> **Task requirements**: Output each record exactly. Leave none out.

> **Data extract**:
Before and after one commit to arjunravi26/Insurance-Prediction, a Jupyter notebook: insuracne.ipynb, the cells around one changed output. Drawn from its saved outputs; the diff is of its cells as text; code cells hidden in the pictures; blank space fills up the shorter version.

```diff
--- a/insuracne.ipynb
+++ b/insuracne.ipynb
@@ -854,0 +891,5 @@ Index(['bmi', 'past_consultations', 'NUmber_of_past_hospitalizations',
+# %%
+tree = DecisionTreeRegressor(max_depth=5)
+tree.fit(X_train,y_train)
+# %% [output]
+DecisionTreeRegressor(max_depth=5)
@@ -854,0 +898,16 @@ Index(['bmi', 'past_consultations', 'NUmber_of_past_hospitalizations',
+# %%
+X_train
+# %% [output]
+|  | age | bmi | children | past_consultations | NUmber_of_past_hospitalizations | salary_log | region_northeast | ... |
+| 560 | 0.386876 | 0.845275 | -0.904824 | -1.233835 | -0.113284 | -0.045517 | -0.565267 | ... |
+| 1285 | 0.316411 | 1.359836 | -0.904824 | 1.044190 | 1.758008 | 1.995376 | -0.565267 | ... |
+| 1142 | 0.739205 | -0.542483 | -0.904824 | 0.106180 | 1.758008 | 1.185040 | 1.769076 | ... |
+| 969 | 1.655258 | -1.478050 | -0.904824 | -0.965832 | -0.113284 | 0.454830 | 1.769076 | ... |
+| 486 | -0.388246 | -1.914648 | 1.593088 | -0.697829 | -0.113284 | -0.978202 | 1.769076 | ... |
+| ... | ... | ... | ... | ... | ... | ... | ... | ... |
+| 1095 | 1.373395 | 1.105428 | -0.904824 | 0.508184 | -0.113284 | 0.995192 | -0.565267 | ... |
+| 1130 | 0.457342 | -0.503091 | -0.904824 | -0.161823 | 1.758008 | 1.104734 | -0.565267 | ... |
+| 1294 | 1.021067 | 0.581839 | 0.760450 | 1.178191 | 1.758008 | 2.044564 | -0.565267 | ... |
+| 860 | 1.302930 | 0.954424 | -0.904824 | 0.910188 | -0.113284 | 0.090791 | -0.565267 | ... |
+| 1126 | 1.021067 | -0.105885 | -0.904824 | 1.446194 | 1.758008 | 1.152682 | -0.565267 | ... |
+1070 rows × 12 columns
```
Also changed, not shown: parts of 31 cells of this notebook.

> **Solution below**:
Before and after one commit to arjunravi26/Insurance-Prediction, a Jupyter notebook: insuracne.ipynb, the cells around one changed output. Drawn from its saved outputs; the diff is of its cells as text; code cells hidden in the pictures; blank space fills up the shorter version.

```diff
--- a/insuracne.ipynb
+++ b/insuracne.ipynb
@@ -854,0 +891,5 @@ Index(['bmi', 'past_consultations', 'NUmber_of_past_hospitalizations',
+# %%
+tree = DecisionTreeRegressor(max_depth=5)
+tree.fit(X_train,y_train)
+# %% [output]
+DecisionTreeRegressor(max_depth=5)
@@ -854,0 +898,16 @@ Index(['bmi', 'past_consultations', 'NUmber_of_past_hospitalizations',
+# %%
+X_train
+# %% [output]
+|  | age | bmi | children | past_consultations | NUmber_of_past_hospitalizations | salary_log | region_northeast | ... |
+| 560 | 0.386876 | 0.845275 | -0.904824 | -1.233835 | -0.113284 | -0.045517 | -0.565267 | ... |
+| 1285 | 0.316411 | 1.359836 | -0.904824 | 1.044190 | 1.758008 | 1.995376 | -0.565267 | ... |
+| 1142 | 0.739205 | -0.542483 | -0.904824 | 0.106180 | 1.758008 | 1.185040 | 1.769076 | ... |
+| 969 | 1.655258 | -1.478050 | -0.904824 | -0.965832 | -0.113284 | 0.454830 | 1.769076 | ... |
+| 486 | -0.388246 | -1.914648 | 1.593088 | -0.697829 | -0.113284 | -0.978202 | 1.769076 | ... |
+| ... | ... | ... | ... | ... | ... | ... | ... | ... |
+| 1095 | 1.373395 | 1.105428 | -0.904824 | 0.508184 | -0.113284 | 0.995192 | -0.565267 | ... |
+| 1130 | 0.457342 | -0.503091 | -0.904824 | -0.161823 | 1.758008 | 1.104734 | -0.565267 | ... |
+| 1294 | 1.021067 | 0.581839 | 0.760450 | 1.178191 | 1.758008 | 2.044564 | -0.565267 | ... |
+| 860 | 1.302930 | 0.954424 | -0.904824 | 0.910188 | -0.113284 | 0.090791 | -0.565267 | ... |
+| 1126 | 1.021067 | -0.105885 | -0.904824 | 1.446194 | 1.758008 | 1.152682 | -0.565267 | ... |
+1070 rows × 12 columns
```
Also changed, not shown: parts of 31 cells of this notebook.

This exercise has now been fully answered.